▶ EXERCISE BRIEF: Which of the lines below include the word "cutting"? Pull each one out.

***** DATA RECORDS *****

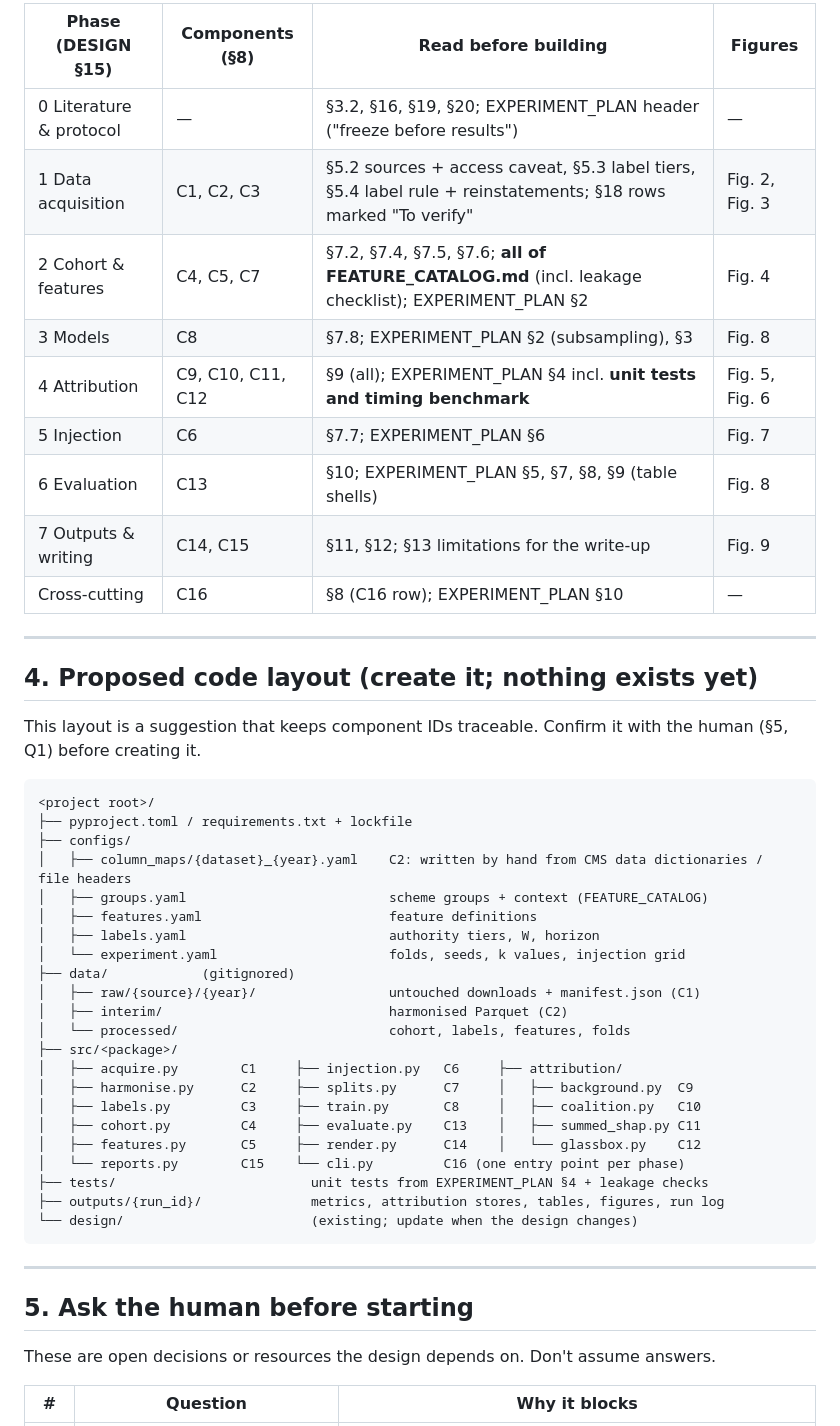
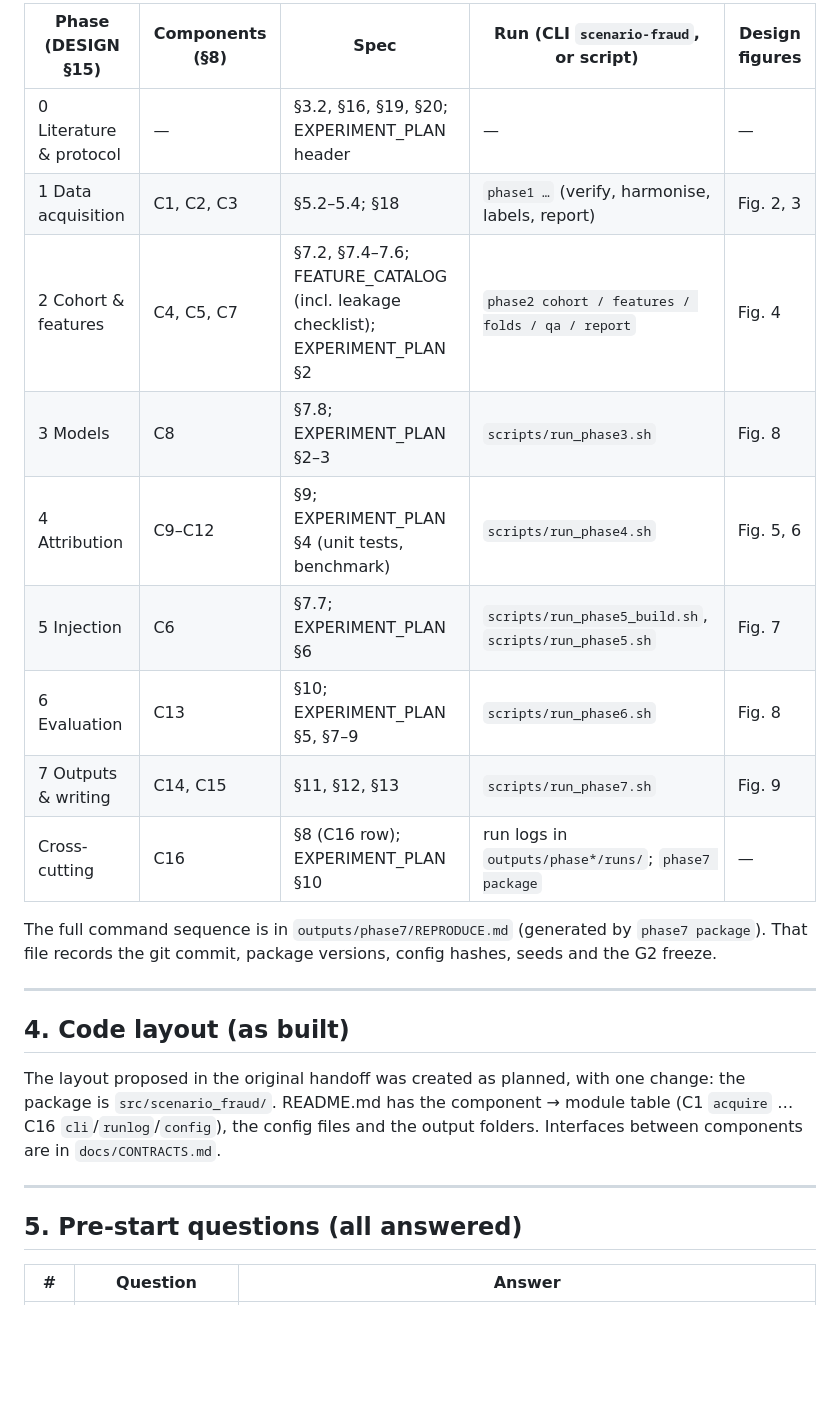
Before and after one commit to aliwain01/RC_paper_exp, a Markdown page: HANDOFF.md, the part around one of its changes. Rendered like a GitHub page; blank space fills up the shorter version.

````diff
--- a/HANDOFF.md
+++ b/HANDOFF.md
@@ -57,52 +90,27 @@ Two rules about the figures:
 
-| Phase (DESIGN §15) | Components (§8) | Read before building | Figures |
-|---|---|---|---|
-| 0 Literature & protocol | — | §3.2, §16, §19, §20; EXPERIMENT_PLAN header ("freeze before results") | — |
-| 1 Data acquisition | C1, C2, C3 | §5.2 sources + access caveat, §5.3 label tiers, §5.4 label rule + reinstatements; §18 rows marked "To verify" | Fig. 2, Fig. 3 |
-| 2 Cohort & features | C4, C5, C7 | §7.2, §7.4, §7.5, §7.6; **all of FEATURE_CATALOG.md** (incl. leakage checklist); EXPERIMENT_PLAN §2 | Fig. 4 |
-| 3 Models | C8 | §7.8; EXPERIMENT_PLAN §2 (subsampling), §3 | Fig. 8 |
-| 4 Attribution | C9, C10, C11, C12 | §9 (all); EXPERIMENT_PLAN §4 incl. **unit tests and timing benchmark** | Fig. 5, Fig. 6 |
-| 5 Injection | C6 | §7.7; EXPERIMENT_PLAN §6 | Fig. 7 |
-| 6 Evaluation | C13 | §10; EXPERIMENT_PLAN §5, §7, §8, §9 (table shells) | Fig. 8 |
-| 7 Outputs & writing | C14, C15 | §11, §12; §13 limitations for the write-up | Fig. 9 |
-| Cross-cutting | C16 | §8 (C16 row); EXPERIMENT_PLAN §10 | — |
+| Phase (DESIGN §15) | Components (§8) | Spec | Run (CLI `scenario-fraud`, or script) | Design figures |
+|---|---|---|---|---|
+| 0 Literature & protocol | — | §3.2, §16, §19, §20; EXPERIMENT_PLAN header | — | — |
+| 1 Data acquisition | C1, C2, C3 | §5.2–5.4; §18 | `phase1 …` (verify, harmonise, labels, report) | Fig. 2, 3 |
+| 2 Cohort & features | C4, C5, C7 | §7.2, §7.4–7.6; FEATURE_CATALOG (incl. leakage checklist); EXPERIMENT_PLAN §2 | `phase2 cohort / features / folds / qa / report` | Fig. 4 |
+| 3 Models | C8 | §7.8; EXPERIMENT_PLAN §2–3 | `scripts/run_phase3.sh` | Fig. 8 |
+| 4 Attribution | C9–C12 | §9; EXPERIMENT_PLAN §4 (unit tests, benchmark) | `scripts/run_phase4.sh` | Fig. 5, 6 |
+| 5 Injection | C6 | §7.7; EXPERIMENT_PLAN §6 | `scripts/run_phase5_build.sh`, `scripts/run_phase5.sh` | Fig. 7 |
+| 6 Evaluation | C13 | §10; EXPERIMENT_PLAN §5, §7–9 | `scripts/run_phase6.sh` | Fig. 8 |
+| 7 Outputs & writing | C14, C15 | §11, §12, §13 | `scripts/run_phase7.sh` | Fig. 9 |
+| Cross-cutting | C16 | §8 (C16 row); EXPERIMENT_PLAN §10 | run logs in `outputs/phase*/runs/`; `phase7 package` | — |
+
+The full command sequence is in `outputs/phase7/REPRODUCE.md` (generated by `phase7 package`). That file records the git commit, package versions, config hashes, seeds and the G2 freeze.
 
 ---
 
-## 4. Proposed code layout (create it; nothing exists yet)
+## 4. Code layout (as built)
 
-This layout is a suggestion that keeps component IDs traceable. Confirm it with the human (§5, Q1) before creating it.
-
-```
-<project root>/
-├── pyproject.toml / requirements.txt + lockfile
-├── configs/
-│   ├── column_maps/{dataset}_{year}.yaml    C2: written by hand from CMS data dictionaries / file headers
-│   ├── groups.yaml                          scheme groups + context (FEATURE_CATALOG)
-│   ├── features.yaml                        feature definitions
-│   ├── labels.yaml                          authority tiers, W, horizon
-│   └── experiment.yaml                      folds, seeds, k values, injection grid
-├── data/            (gitignored)
-│   ├── raw/{source}/{year}/                 untouched downloads + manifest.json (C1)
-│   ├── interim/                             harmonised Parquet (C2)
-│   └── processed/                           cohort, labels, features, folds
-├── src/<package>/
-│   ├── acquire.py        C1     ├── injection.py   C6     ├── attribution/
-│   ├── harmonise.py      C2     ├── splits.py      C7     │   ├── background.py  C9
-│   ├── labels.py         C3     ├── train.py       C8     │   ├── coalition.py   C10
-│   ├── cohort.py         C4     ├── evaluate.py    C13    │   ├── summed_shap.py C11
-│   ├── features.py       C5     ├── render.py      C14    │   └── glassbox.py    C12
-│   └── reports.py        C15    └── cli.py         C16 (one entry point per phase)
-├── tests/                         unit tests from EXPERIMENT_PLAN §4 + leakage checks
-├── outputs/{run_id}/              metrics, attribution stores, tables, figures, run log
-└── design/                        (existing; update when the design changes)
-```
+The layout proposed in the original handoff was created as planned, with one change: the package is `src/scenario_fraud/`. README.md has the component → module table (C1 `acquire` … C16 `cli`/`runlog`/`config`), the config files and the output folders. Interfaces between components are in `docs/CONTRACTS.md`.
 
 ---
 
-## 5. Ask the human before starting
+## 5. Pre-start questions (all answered)
 
-These are open decisions or resources the design depends on. Don't assume answers.
-
-| # | Question | Why it blocks |
+| # | Question | Answer |
 |---|---|---|
````
Also changed, not shown: other parts of HANDOFF.md (+136 -105 lines), README.md (+1 -1 lines).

*****

▶ OUTPUT:
-| Cross-cutting | C16 | §8 (C16 row); EXPERIMENT_PLAN §10 | — |
+| Cross-cutting | C16 | §8 (C16 row); EXPERIMENT_PLAN §10 | run logs in `outputs/phase*/runs/`; `phase7 package` | — |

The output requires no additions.